WORK REQUEST
Across the data below, how many lines have the word "could" in them? Respond with the number alone.
□ □ □
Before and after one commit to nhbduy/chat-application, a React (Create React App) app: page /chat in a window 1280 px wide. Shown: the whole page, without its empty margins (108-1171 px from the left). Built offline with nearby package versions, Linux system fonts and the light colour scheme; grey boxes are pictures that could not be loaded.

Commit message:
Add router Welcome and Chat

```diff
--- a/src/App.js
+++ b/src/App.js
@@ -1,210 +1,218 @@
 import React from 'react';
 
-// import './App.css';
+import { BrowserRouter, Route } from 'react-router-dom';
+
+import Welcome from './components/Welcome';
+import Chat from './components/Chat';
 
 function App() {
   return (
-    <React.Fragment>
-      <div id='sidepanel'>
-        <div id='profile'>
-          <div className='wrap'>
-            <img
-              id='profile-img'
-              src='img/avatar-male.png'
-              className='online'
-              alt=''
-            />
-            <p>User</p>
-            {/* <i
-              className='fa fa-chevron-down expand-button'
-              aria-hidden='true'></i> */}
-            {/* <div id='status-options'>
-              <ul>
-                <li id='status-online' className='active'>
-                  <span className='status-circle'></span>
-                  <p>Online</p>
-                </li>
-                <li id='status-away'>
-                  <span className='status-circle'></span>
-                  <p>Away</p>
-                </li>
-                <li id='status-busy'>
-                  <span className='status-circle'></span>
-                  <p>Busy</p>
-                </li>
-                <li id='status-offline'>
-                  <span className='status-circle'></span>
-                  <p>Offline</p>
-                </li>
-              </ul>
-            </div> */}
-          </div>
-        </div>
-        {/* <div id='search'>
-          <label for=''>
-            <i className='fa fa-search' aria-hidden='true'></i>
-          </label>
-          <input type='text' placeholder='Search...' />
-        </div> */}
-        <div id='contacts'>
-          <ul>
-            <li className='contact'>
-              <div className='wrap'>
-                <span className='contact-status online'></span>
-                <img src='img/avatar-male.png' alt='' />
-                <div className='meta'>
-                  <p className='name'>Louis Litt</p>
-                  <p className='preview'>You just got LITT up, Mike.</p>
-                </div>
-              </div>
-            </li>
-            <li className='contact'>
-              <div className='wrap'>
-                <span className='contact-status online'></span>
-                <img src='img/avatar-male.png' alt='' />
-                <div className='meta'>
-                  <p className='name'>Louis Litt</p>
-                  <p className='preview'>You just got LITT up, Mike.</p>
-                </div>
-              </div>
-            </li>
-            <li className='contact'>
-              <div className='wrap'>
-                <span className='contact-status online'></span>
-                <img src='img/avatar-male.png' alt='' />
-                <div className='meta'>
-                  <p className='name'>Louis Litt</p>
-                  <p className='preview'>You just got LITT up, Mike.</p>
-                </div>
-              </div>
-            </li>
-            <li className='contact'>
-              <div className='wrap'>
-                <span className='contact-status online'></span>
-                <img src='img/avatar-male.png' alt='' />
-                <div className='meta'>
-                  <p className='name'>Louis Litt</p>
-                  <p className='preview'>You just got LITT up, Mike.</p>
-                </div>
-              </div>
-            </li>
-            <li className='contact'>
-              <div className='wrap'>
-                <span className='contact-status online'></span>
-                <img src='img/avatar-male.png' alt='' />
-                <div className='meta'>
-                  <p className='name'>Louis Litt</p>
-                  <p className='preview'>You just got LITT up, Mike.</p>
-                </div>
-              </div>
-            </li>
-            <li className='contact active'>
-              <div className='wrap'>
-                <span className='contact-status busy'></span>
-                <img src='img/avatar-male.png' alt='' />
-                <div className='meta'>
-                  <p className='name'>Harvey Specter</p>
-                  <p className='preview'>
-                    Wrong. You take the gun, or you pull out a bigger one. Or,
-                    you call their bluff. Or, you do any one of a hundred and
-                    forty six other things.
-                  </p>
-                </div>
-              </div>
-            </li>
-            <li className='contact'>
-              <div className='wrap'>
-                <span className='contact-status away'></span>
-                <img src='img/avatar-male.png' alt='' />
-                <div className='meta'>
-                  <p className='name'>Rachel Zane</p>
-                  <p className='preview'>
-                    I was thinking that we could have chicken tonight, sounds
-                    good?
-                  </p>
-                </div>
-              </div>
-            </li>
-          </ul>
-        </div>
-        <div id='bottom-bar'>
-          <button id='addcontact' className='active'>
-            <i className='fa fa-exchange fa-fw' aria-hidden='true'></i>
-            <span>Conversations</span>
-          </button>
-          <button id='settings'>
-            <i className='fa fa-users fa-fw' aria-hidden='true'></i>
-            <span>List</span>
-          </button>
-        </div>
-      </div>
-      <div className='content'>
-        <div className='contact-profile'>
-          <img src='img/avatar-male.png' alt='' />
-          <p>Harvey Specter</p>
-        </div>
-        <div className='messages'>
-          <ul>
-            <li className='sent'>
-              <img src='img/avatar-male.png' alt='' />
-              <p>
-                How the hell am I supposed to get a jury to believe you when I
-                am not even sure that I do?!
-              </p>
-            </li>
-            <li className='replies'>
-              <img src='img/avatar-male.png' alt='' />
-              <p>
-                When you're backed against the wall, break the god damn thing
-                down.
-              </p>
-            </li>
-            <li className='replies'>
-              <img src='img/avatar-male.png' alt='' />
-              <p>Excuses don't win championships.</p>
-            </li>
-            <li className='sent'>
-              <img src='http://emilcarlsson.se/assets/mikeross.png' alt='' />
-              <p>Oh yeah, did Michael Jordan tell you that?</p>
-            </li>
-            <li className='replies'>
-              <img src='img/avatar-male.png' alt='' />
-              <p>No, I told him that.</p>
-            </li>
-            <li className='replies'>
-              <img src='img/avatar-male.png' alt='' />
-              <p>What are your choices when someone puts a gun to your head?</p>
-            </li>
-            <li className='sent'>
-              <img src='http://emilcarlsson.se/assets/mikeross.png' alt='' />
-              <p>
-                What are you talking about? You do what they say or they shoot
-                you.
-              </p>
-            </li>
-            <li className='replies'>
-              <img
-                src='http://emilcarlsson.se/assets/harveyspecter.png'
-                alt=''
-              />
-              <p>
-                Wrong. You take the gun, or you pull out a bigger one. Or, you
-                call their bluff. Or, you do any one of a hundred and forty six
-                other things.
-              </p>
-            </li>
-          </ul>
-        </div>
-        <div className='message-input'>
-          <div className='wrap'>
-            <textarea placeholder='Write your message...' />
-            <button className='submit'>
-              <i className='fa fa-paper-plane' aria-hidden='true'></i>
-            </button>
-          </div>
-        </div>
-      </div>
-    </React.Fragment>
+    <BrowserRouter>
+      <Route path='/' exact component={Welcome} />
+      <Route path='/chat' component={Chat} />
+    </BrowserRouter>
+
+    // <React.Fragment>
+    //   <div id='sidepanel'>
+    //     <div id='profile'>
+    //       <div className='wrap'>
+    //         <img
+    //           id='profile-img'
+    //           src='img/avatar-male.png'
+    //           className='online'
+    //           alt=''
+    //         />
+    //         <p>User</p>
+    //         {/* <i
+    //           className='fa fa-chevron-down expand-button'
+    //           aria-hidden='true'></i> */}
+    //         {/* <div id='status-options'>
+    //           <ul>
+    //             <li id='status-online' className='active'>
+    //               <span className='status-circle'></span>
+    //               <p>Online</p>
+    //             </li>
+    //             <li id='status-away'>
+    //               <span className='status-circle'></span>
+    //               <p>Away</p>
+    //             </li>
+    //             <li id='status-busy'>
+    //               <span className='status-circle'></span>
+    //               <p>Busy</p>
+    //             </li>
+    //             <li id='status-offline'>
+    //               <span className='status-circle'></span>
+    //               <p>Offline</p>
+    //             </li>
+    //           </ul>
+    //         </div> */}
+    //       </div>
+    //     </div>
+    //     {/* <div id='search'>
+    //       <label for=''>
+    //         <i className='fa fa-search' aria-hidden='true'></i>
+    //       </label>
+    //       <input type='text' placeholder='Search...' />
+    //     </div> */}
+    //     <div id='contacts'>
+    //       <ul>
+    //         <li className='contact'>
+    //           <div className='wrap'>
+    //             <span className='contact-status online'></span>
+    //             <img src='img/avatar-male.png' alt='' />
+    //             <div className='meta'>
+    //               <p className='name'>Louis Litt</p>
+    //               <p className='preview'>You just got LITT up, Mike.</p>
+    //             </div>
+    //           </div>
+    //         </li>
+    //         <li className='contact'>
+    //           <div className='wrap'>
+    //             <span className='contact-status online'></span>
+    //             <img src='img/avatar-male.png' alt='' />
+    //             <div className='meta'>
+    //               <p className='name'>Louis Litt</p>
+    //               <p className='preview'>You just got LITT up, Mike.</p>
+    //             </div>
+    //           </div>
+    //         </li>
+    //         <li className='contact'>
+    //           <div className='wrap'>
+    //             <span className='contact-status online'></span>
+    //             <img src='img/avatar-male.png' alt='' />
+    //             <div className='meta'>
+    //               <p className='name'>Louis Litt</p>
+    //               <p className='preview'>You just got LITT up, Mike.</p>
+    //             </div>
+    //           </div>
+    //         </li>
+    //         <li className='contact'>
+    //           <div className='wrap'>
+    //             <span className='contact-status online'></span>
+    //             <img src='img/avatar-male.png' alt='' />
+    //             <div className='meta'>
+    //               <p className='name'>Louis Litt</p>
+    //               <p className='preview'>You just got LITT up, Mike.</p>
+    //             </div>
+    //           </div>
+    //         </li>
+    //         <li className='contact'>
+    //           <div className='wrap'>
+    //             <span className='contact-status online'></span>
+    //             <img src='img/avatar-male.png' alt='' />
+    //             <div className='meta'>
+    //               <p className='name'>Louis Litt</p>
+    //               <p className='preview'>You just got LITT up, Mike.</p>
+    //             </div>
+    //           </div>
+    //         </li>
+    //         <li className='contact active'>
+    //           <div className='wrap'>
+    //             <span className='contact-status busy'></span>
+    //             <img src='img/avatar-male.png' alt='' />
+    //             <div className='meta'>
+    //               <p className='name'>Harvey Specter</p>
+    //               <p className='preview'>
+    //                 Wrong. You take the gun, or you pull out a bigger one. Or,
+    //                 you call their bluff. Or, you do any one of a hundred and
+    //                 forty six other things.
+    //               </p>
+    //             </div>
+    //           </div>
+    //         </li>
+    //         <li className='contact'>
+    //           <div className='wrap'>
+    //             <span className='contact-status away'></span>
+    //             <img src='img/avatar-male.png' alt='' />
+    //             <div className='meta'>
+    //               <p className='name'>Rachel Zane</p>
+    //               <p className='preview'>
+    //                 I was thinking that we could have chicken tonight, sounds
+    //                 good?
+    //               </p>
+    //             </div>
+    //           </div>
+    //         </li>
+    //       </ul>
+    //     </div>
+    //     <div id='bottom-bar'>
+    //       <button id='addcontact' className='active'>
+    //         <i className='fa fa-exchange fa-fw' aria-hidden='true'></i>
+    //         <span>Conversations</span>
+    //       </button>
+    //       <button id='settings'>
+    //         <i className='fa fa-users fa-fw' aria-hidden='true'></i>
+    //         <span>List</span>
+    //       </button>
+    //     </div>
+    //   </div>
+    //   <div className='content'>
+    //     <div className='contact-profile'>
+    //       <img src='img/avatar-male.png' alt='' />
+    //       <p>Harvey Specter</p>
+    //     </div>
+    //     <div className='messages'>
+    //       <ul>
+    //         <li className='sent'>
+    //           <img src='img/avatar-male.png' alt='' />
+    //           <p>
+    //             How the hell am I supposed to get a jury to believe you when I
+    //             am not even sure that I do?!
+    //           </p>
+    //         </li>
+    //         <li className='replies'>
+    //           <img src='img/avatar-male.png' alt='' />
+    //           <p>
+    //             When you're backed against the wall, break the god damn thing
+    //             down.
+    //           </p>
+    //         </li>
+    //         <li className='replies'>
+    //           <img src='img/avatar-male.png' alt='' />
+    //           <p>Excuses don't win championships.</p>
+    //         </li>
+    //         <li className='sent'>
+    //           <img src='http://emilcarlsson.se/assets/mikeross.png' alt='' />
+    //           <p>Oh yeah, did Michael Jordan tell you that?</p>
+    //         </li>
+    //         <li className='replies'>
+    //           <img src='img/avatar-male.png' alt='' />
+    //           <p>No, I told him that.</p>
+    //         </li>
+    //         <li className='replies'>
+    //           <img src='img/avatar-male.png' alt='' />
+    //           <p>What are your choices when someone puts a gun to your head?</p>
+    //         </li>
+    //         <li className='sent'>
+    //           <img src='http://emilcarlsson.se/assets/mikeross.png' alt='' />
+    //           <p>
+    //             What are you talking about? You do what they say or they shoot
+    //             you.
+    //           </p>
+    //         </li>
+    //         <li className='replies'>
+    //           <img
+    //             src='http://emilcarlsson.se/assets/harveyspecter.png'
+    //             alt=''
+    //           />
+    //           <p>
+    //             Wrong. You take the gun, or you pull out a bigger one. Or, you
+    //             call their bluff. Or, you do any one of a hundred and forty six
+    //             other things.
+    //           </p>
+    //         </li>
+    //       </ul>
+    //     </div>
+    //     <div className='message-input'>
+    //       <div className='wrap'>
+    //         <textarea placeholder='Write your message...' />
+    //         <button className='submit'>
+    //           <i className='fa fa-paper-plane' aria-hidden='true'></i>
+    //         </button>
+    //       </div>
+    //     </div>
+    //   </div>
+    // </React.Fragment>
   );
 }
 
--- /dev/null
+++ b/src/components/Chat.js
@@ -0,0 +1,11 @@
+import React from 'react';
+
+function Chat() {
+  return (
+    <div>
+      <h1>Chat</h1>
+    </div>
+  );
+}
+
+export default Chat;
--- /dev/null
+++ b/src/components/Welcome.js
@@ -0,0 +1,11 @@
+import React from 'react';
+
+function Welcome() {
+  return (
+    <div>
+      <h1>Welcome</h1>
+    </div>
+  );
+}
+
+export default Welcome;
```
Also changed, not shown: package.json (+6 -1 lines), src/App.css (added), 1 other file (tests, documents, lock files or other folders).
□ □ □
ANSWER TO THIS PROBLEM
3